Task prompt: Whenever a line below includes the word "given", copy that line.

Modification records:
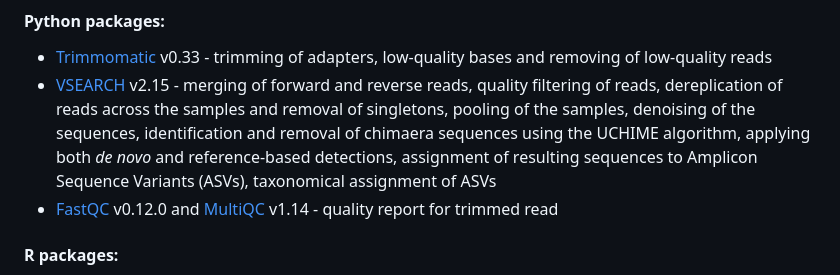
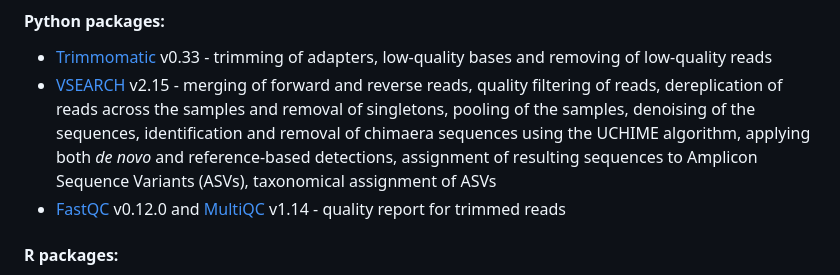
Before and after one commit to kuprinak/lithuania-metabar, a Markdown page: README.md, the part around the change. GitHub-like rendering.

```diff
--- a/README.md
+++ b/README.md
@@ -20,7 +20,7 @@
 
 * [Trimmomatic](http://www.usadellab.org/cms/index.php?page=trimmomatic) v0.33 - trimming of adapters, low-quality bases and removing of low-quality reads
 * [VSEARCH](https://peerj.com/articles/2584/) v2.15 - merging of forward and reverse reads, quality filtering of reads, dereplication of reads across the samples and removal of singletons, pooling of the samples, denoising of the sequences, identification and removal of chimaera sequences using the UCHIME algorithm, applying both _de novo_ and reference-based detections, assignment of resulting sequences to Amplicon Sequence Variants (ASVs), taxonomical assignment of ASVs
-* [FastQC](https://www.bioinformatics.babraham.ac.uk/projects/fastqc/) v0.12.0 and [MultiQC](https://seqera.io/multiqc/) v1.14 -  quality report for trimmed read
+* [FastQC](https://www.bioinformatics.babraham.ac.uk/projects/fastqc/) v0.12.0 and [MultiQC](https://seqera.io/multiqc/) v1.14 -  quality report for trimmed reads
 #### R packages:
 
 * [DESeq2](https://genomebiology.biomedcentral.com/articles/10.1186/s13059-014-0550-8) v1.42 - normalization of read counts through variance stabilizing transformation
```
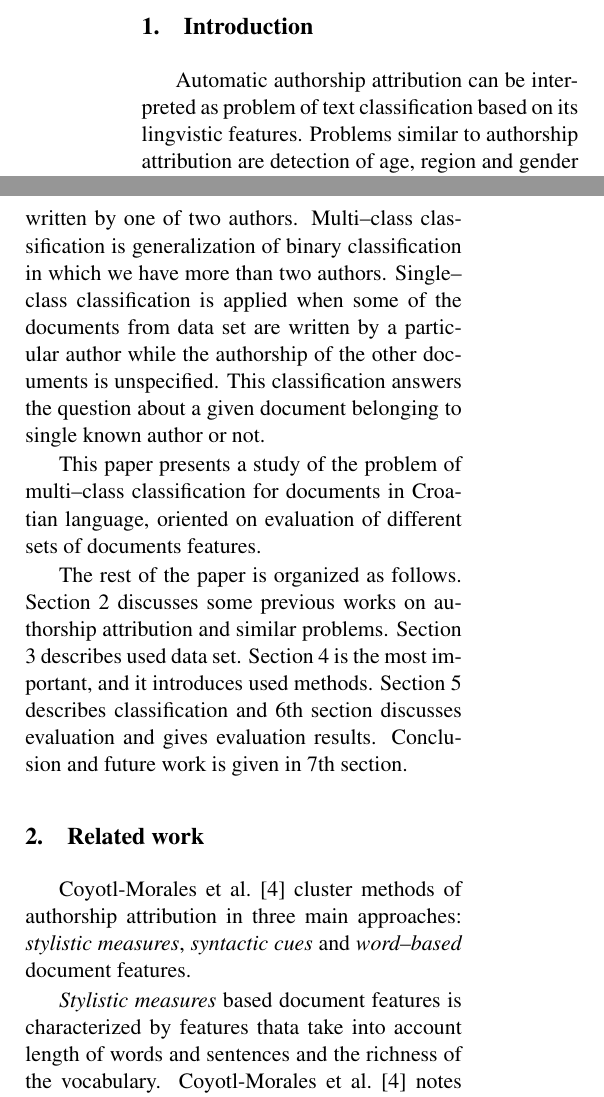
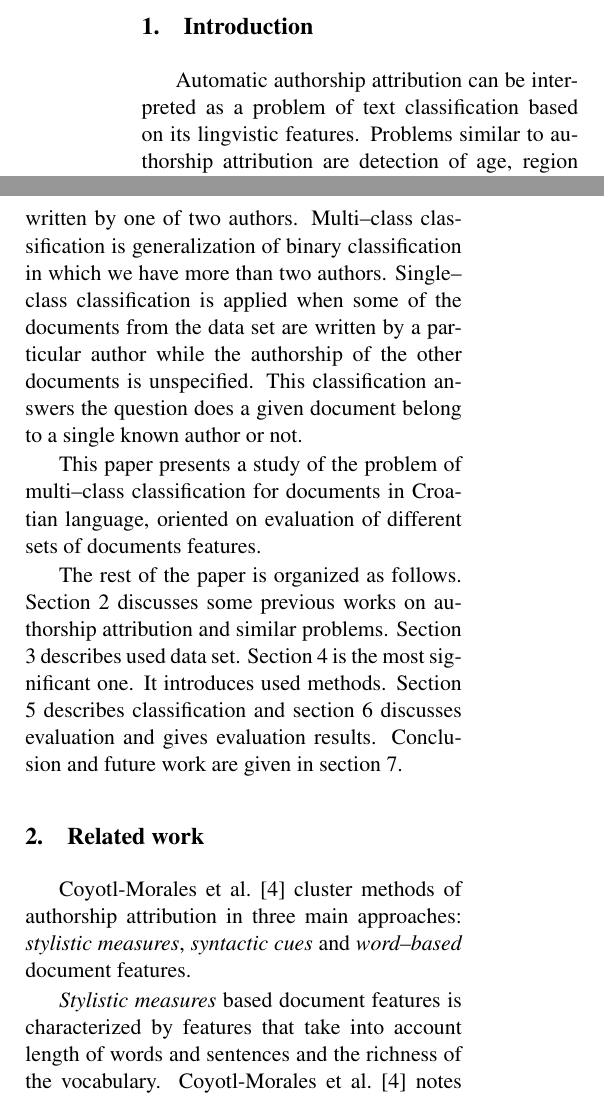
Before and after one commit to ivan444/hr-author-atribution, a LaTeX paper (clanak/clanak.tex): two parts of the columns of page 1 of 6, joined at a grey line, cut so that both start at the same text. Compiled offline with pdfLaTeX.

Commit message:
ispavka nekih greski, prva iteracija

```diff
--- a/clanak/clanak.tex
+++ b/clanak/clanak.tex
@@ -121,7 +121,7 @@ analysis.
 \end{keywords}
 
 \section{Introduction}
-Automatic authorship attribution can be interpreted as problem of text
+Automatic authorship attribution can be interpreted as a problem of text
 classification based on its lingvistic features. Problems similar to authorship
 attribution are detection of age, region and gender of the author
 \citep{luyckx2005shallow}. Main concern of computer--assisted authorship
@@ -145,10 +145,10 @@ multi--class and single--class (or one--class) classification. Binary
 classification solves the problem when each document from data set is written by
 one of two authors. Multi--class classification is generalization of binary
 classification in which we have more than two authors. Single--class
-classification is applied when some of the documents from data set are written by
+classification is applied when some of the documents from the data set are written by
 a particular author while the authorship of the other documents is unspecified.
-This classification answers the question about a given document belonging to
-single known author or not.
+This classification answers the question does a given document belong to
+a single known author or not.
 
 This paper presents a study of the problem of multi--class classification for
 documents in Croatian language, oriented on evaluation of different sets of
@@ -156,9 +156,9 @@ documents features.
 
 The rest of the paper is organized as follows. Section 2 discusses some previous
 works on authorship attribution and similar problems. Section 3 describes used
-data set. Section 4 is the most important, and it introduces used methods.
-Section 5 describes classification and 6th section discusses evaluation and
-gives evaluation results. Conclusion and future work is given in 7th section.
+data set. Section 4 is the most significant one. It introduces used methods.
+Section 5 describes classification and section 6 discusses evaluation and
+gives evaluation results. Conclusion and future work are given in section 7.
 
 \section{Related work}
 \citet{coyotl2006authorship} cluster methods of authorship attribution in three
@@ -166,7 +166,7 @@ main approaches: \emph{stylistic measures}, \emph{syntactic cues} and
 \emph{word--based} document features.
 
 \emph{Stylistic measures} based document features is characterized by features
-thata take into account length of words and sentences and the
+that take into account length of words and sentences and the
 richness of the vocabulary. \citet{coyotl2006authorship} notes that such features are not
 sufficient to resolve problems that depend on the genre of the text and that they
 lose their meaning when applied over short texts.
```
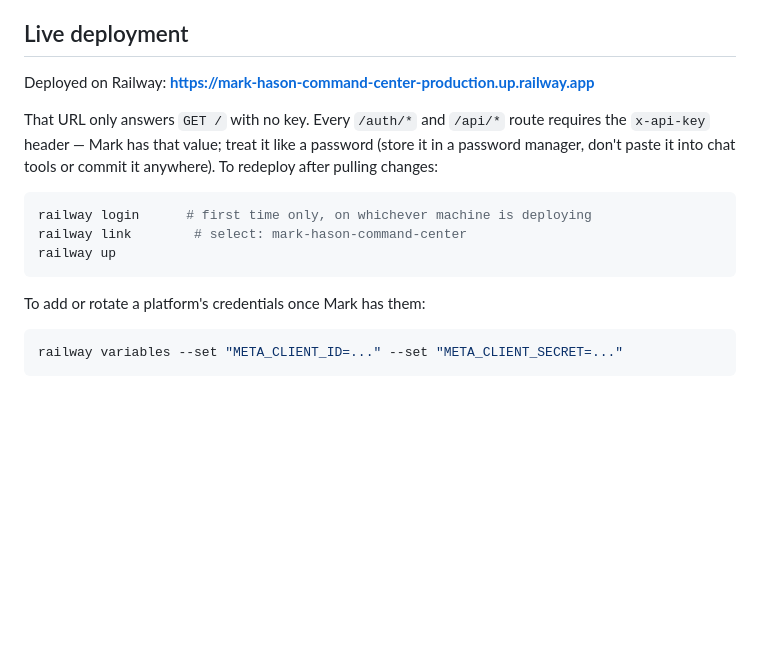
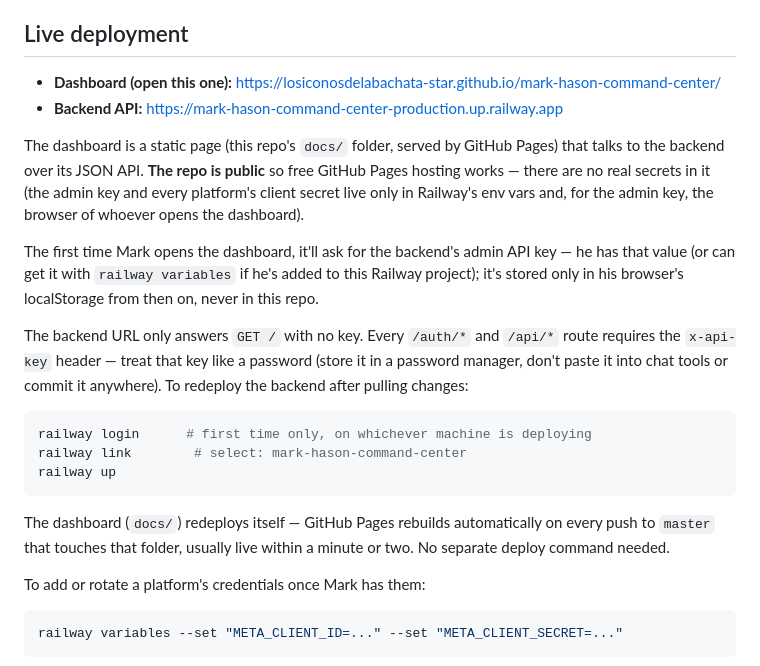
Before and after one commit to losiconosdelabachata-star/mark-hason-command-center, a Markdown page: README.md, the part around the change. Rendered like a GitHub page; blank space fills up the shorter version.

Commit message:
Document live dashboard + GitHub Pages deployment
Repo is now public (required for free GitHub Pages on a private
repo's plan tier) — verified clean of secrets across the entire git
history before flipping visibility. Dashboard live at
https://losiconosdelabachata-star.github.io/mark-hason-command-center/,
backend's FRONTEND_URL set so OAuth callback pages link back to it.

Co-Authored-By: Claude Sonnet 5 <noreply@anthropic.com>

````diff
--- a/README.md
+++ b/README.md
@@ -13,18 +13,34 @@ end. See [Architecture](#architecture) for why they're split.
 
 ## Live deployment
 
-Deployed on Railway: **https://mark-hason-command-center-production.up.railway.app**
+- **Dashboard (open this one):** https://losiconosdelabachata-star.github.io/mark-hason-command-center/
+- **Backend API:** https://mark-hason-command-center-production.up.railway.app
 
-That URL only answers `GET /` with no key. Every `/auth/*` and `/api/*`
-route requires the `x-api-key` header — Mark has that value; treat it like a
+The dashboard is a static page (this repo's `docs/` folder, served by GitHub
+Pages) that talks to the backend over its JSON API. **The repo is public**
+so free GitHub Pages hosting works — there are no real secrets in it (the
+admin key and every platform's client secret live only in Railway's env
+vars and, for the admin key, the browser of whoever opens the dashboard).
+
+The first time Mark opens the dashboard, it'll ask for the backend's admin
+API key — he has that value (or can get it with `railway variables` if he's
+added to this Railway project); it's stored only in his browser's
+localStorage from then on, never in this repo.
+
+The backend URL only answers `GET /` with no key. Every `/auth/*` and
+`/api/*` route requires the `x-api-key` header — treat that key like a
 password (store it in a password manager, don't paste it into chat tools or
-commit it anywhere). To redeploy after pulling changes:
+commit it anywhere). To redeploy the backend after pulling changes:
 
 ```bash
 railway login      # first time only, on whichever machine is deploying
 railway link        # select: mark-hason-command-center
 railway up
 ```
+
+The dashboard (`docs/`) redeploys itself — GitHub Pages rebuilds
+automatically on every push to `master` that touches that folder, usually
+live within a minute or two. No separate deploy command needed.
 
 To add or rotate a platform's credentials once Mark has them:
 
````
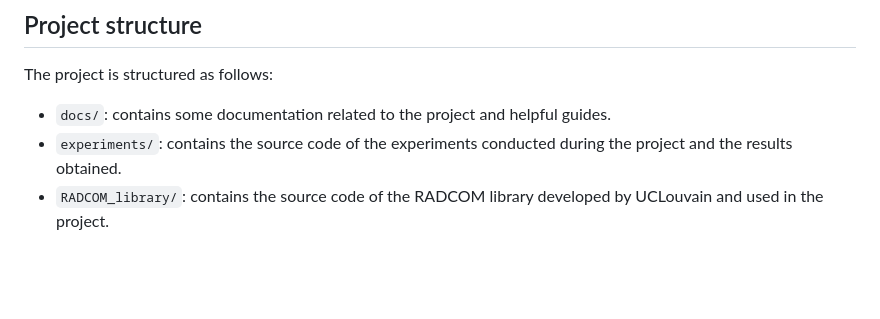
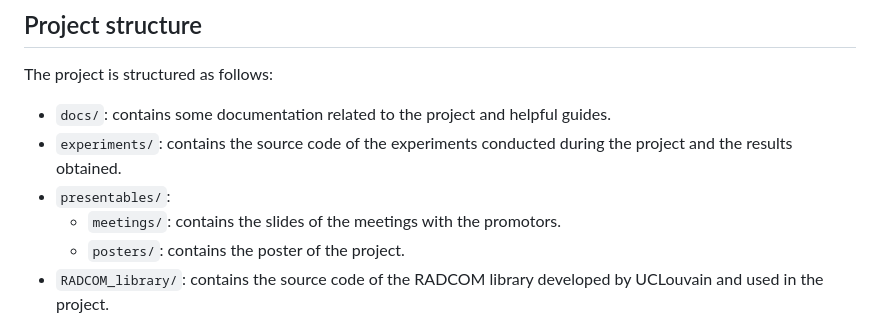
Before and after one commit to quentinprieels/TFE25-462, a Markdown page: README.md, the part around the change. Drawn GitHub-style; blank space fills up the shorter version.

Commit message:
Update README with the project structure

```diff
--- a/README.md
+++ b/README.md
@@ -18,6 +18,9 @@ The project is structured as follows:
 
 - `docs/`: contains some documentation related to the project and helpful guides.
 - `experiments/`: contains the source code of the experiments conducted during the project and the results obtained.
+- `presentables/`:
+  - `meetings/`: contains the slides of the meetings with the promotors.
+  - `posters/`: contains the poster of the project.
 - `RADCOM_library/`: contains the source code of the RADCOM library developed by UCLouvain and used in the project.
 - `src/`
   - `baseline/`: contains the source code of the baseline implementation of the OFDM chain.
```
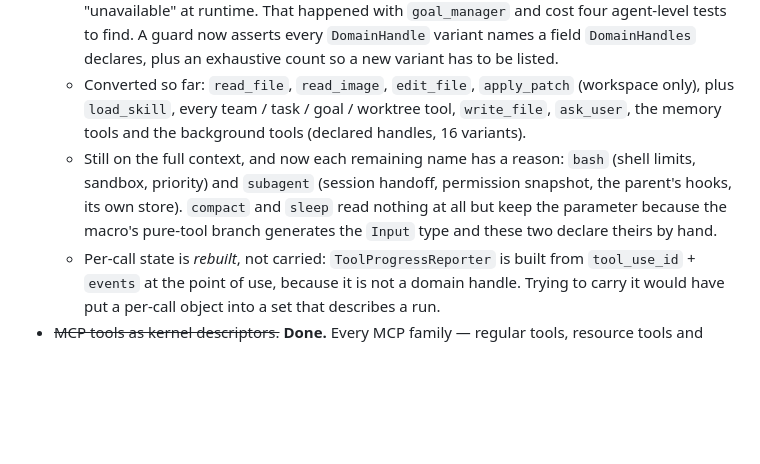
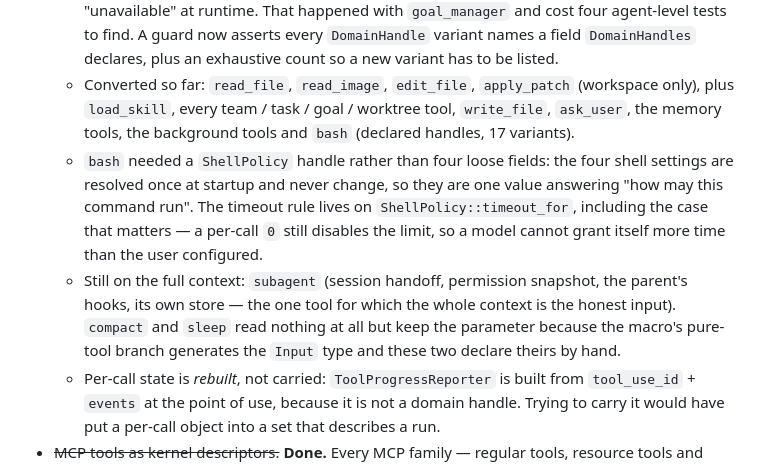
Before and after one commit to rust-infra/tact, a Markdown page: docs/plugin-architecture.md, the part around the change. GitHub-like rendering; blank space fills up the shorter version.

Commit message:
docs: record the shell policy handle

```diff
--- a/docs/plugin-architecture.md
+++ b/docs/plugin-architecture.md
@@ -198,13 +198,19 @@ the first implementation plan is
     exhaustive count so a new variant has to be listed.
   - Converted so far: `read_file`, `read_image`, `edit_file`, `apply_patch`
     (workspace only), plus `load_skill`, every team / task / goal / worktree tool,
-    `write_file`, `ask_user`, the memory tools and the background tools (declared
-    handles, 16 variants).
-  - Still on the full context, and now each remaining name has a reason: `bash`
-    (shell limits, sandbox, priority) and `subagent` (session handoff, permission
-    snapshot, the parent's hooks, its own store). `compact` and `sleep` read
-    nothing at all but keep the parameter because the macro's pure-tool branch
-    generates the `Input` type and these two declare theirs by hand.
+    `write_file`, `ask_user`, the memory tools, the background tools and `bash`
+    (declared handles, 17 variants).
+  - `bash` needed a `ShellPolicy` handle rather than four loose fields: the four
+    shell settings are resolved once at startup and never change, so they are one
+    value answering "how may this command run". The timeout rule lives on
+    `ShellPolicy::timeout_for`, including the case that matters — a per-call `0`
+    still disables the limit, so a model cannot grant itself more time than the
+    user configured.
+  - Still on the full context: `subagent` (session handoff, permission snapshot,
+    the parent's hooks, its own store — the one tool for which the whole context
+    is the honest input). `compact` and `sleep` read nothing at all but keep the
+    parameter because the macro's pure-tool branch generates the `Input` type and
+    these two declare theirs by hand.
   - Per-call state is *rebuilt*, not carried: `ToolProgressReporter` is built from
     `tool_use_id` + `events` at the point of use, because it is not a domain
     handle. Trying to carry it would have put a per-call object into a set that
```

Task result:
-This classification answers the question about a given document belonging to
+This classification answers the question does a given document belong to
-gives evaluation results. Conclusion and future work is given in 7th section.
+gives evaluation results. Conclusion and future work are given in section 7.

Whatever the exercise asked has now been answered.